%%

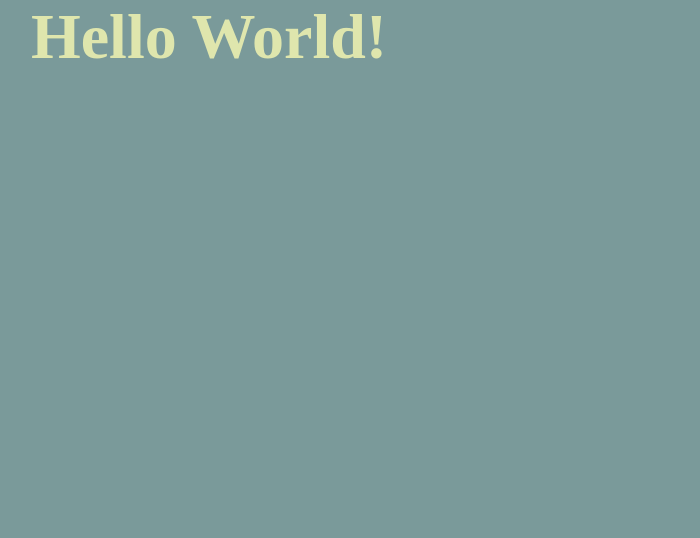
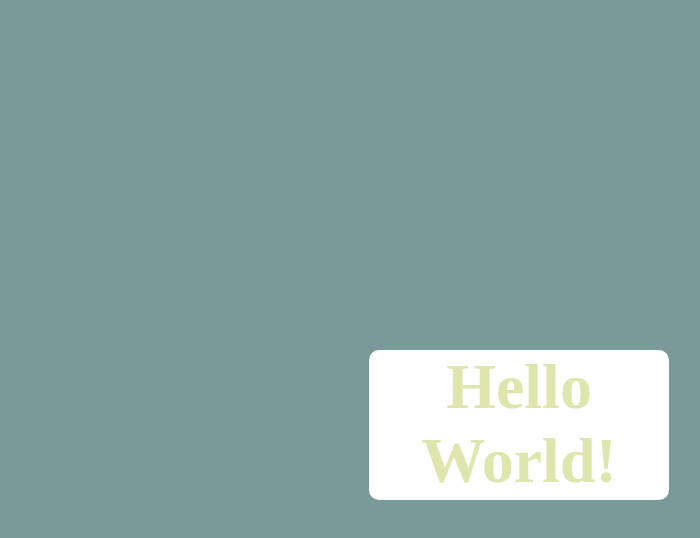
Before and after one commit to JaredHalesWeb/Git-GithubWorkflow, a plain HTML site: page index.html in a window 1280 px wide. Shown: the whole page, without its empty margins (431-1131 px from the left). Drawn offline with Linux system fonts and the light colour scheme.

Commit message:
changed index.html and style.css code in the feature/Demo branch

```diff
--- a/index.html
+++ b/index.html
@@ -8,6 +8,8 @@
 
 </head>
 <body>
+    <div>
     <h1>Hello World!</h1>
+    </div>
 </body>
 </html>
--- a/style.css
+++ b/style.css
@@ -10,3 +10,12 @@ h1 {
     font-size: 64px;
     text-align: center;
 }
+div {
+    background-color: white;
+    width:300px;
+    height: 150px;
+    border-radius: 10px;
+    position: relative;
+    top: 350px;
+    left: 800px;
+}
```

%%

Goal of the exercise :: From the entries above, list each line with "left" in it.

Response to the exercise ::
Before and after one commit to JaredHalesWeb/Git-GithubWorkflow, a plain HTML site: page index.html in a window 1280 px wide. Shown: the whole page, without its empty margins (431-1131 px from the left). Drawn offline with Linux system fonts and the light colour scheme.
+    left: 800px;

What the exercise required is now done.